President Obama, always the politician, never the leader has made an odd but rather fitting choice to deliver his speech on his plans for our military in Afghanistan by using West Point as his back drop. The normal location we are accustomed to seeing our Commander in Chief give such important military talks is the Oval Office. For some reason, Obama doesn't think it gives him enough "gravitas," and needs one of our most important military symbols behind his teleprompter.

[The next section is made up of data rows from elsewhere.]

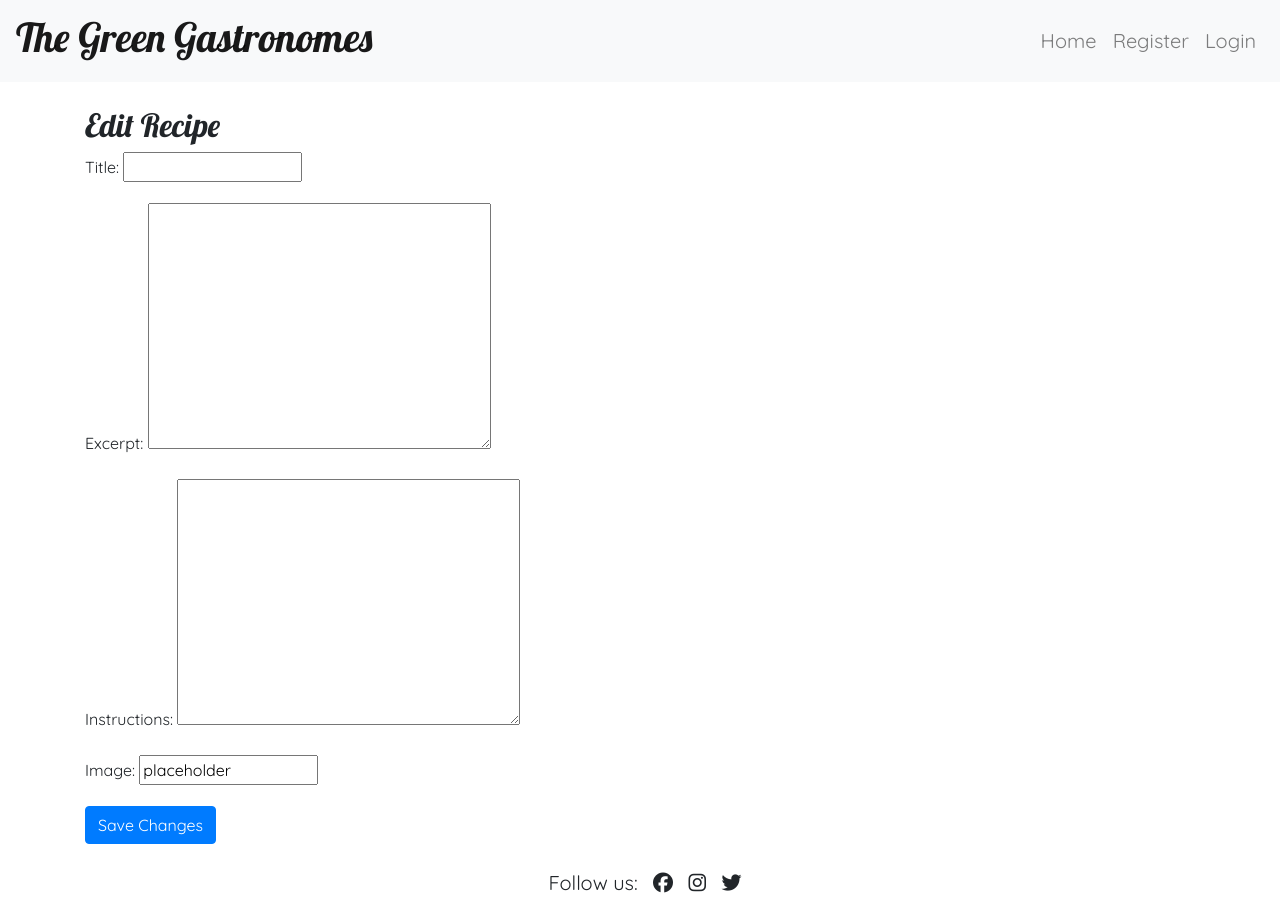
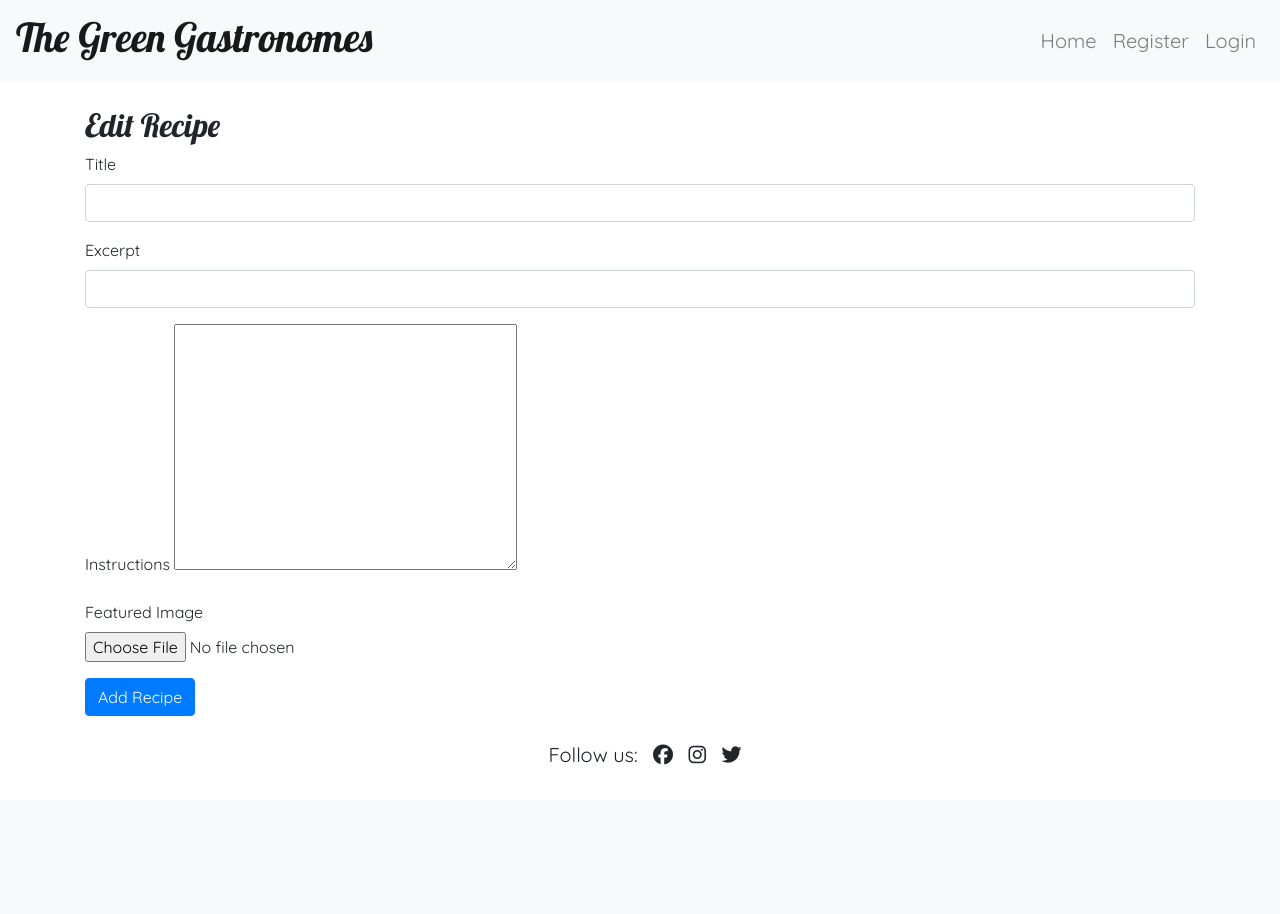
Before and after one commit to FarehaSi/The-Green-Gastronomes, a Django app: template templates/edit_recipe.html in a window 1280 px wide. After the commit the page ends 765 px from the top, so only its background shows below. Run offline with Django 3.2, Linux system fonts and the light colour scheme; the template is opened without the code that fills it: values that come from a table or form of the project are taken from there, others are empty; some libraries are stand-ins or nearby versions.

Commit message:
Update edit_recipe.html accordingly

```diff
--- a/templates/edit_recipe.html
+++ b/templates/edit_recipe.html
@@ -5,8 +5,31 @@
     <h2>Edit Recipe</h2>
     <form method="post" enctype="multipart/form-data">
         {% csrf_token %}
-        {{ form.as_p }}
-        <button type="submit" class="btn btn-primary">Save Changes</button>
+        <div class="form-group">
+            <label for="{{ form.title.id_for_label }}">Title</label>
+            <input type="text" class="form-control" id="{{ form.title.id_for_label }}" name="{{ form.title.html_name }}"
+                value="{{ form.title.value|default:'' }}">
+        </div>
+        <div class="form-group">
+            <label for="{{ form.excerpt.id_for_label }}">Excerpt</label>
+            <input type="text" class="form-control" id="{{ form.excerpt.id_for_label }}"
+                name="{{ form.excerpt.html_name }}" value="{{ form.excerpt.value|default:'' }}">
+        </div>
+        <div class="form-group">
+            <label for="{{ form.instructions.id_for_label }}">Instructions</label>
+            {{ form.instructions }}
+        </div>
+        <div class="form-group">
+            <label for="{{ form.featured_image.id_for_label }}">Featured Image</label>
+            <input type="file" class="form-control-file" id="{{ form.featured_image.id_for_label }}"
+                name="{{ form.featured_image.html_name }}">
+        </div>
+        <button type="submit" class="btn btn-primary">Add Recipe</button>
     </form>
 </div>
+<script>
+    $(document).ready(function () {
+        $('#{{ form.instructions.id_for_label }}').summernote();
+    });
+</script>
 {% endblock %}
```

The irony of this location I am sure escapes Obama, and all of his staff. It would be hard to imagine any American History majors working anywhere in his administration, so to them West Point is just another "great photo op." However the fact that just 230 years ago it was the sight of the single most treasonous act was attempted by an American military leader, General Benedict Arnold.
After Obama assumed command as president, he replaced General McKiernan with General Stanly McCrystal in May of 09 as his leader for the Afghanistan War. After three months on the ground, McCrystal sent in his report and request for 40,000 more troops on August 30th of 2009. With this dire warning;
“Failure to gain the initiative and reverse insurgent momentum in the near term (next 12 months) — while Afghan security capacity matures — risks an outcome where defeating the insurgency is no longer possible,” General McChrystal writes.
Now after 102 days of dithering while Afghanistan was burning, Obama finally decides to take yet another road trip to grace us all with his decision. For someone who fancies himself Lincolnesque is anything but, one of Lincoln's rules for leadership was to make decisions quickly but be stubborn to change them once made.
What we hear leaked that will be in that speech is there are no references to winning, victory, or any achievement, just an exit strategy. It is as if Obama is flying to West Point the cradle of great military leadership to spit in the face of our military past and present.
Two hundred thirty years ago, General Benedict Arnold sought the command of West Point to get back at his country for what he believed were slights, and for his badly bruised ego. Arnold was one of George Washington's most able subordinates and skilled officers. An officer who had been responsible for victories at Ticonderoga, Quebec, and, in part, Saratoga. His ego was bruised under the apparent lack of recognition for his efforts as General Gates, and Ethan Allen both took the glory from the field even though the victory was actually Arnold's.
While commanding a garrison in Philadelphia, where he married Peggy Shippen, a wealthy Tory who encouraged his spending and speculation. In 1779 a committee charged him with misuse of official funds and ordered Washington to discipline Arnold. Instead, Washington, knowing that the Governor who was attacking Arnold was doing so out of jealousy of power. Washington praised his general's military record without mentioning the charge. Arnold took this as less than full support, not considering Washington's need to keep the governor placated as well.
Through his wife Arnold was convinced to get his revenge, and to clean up his finances, by turning over West Point to the British. His courier was caught and hanged, Washington and Hamilton were on their way to confront Arnold when he got word and ran. Arnold then fielded a command for the British against the Americans in Virginia. He later retired to England in 1781, where he died bankrupt and unhappy, his name forever equated to treason in America.
As colonial historian O.H. Chitwood observed, if Arnold "could have remained true to his first love for a year longer his name would probably now have a place next to that of Washington in the list of Revolutionary heroes."
Today, 230 years later, we have once again a military leader, this time Commander in Chief, choosing West Point as his location of choice to be a traitor to his command, and to his country. His name will one day also be spit out with vile as Arnold's is today.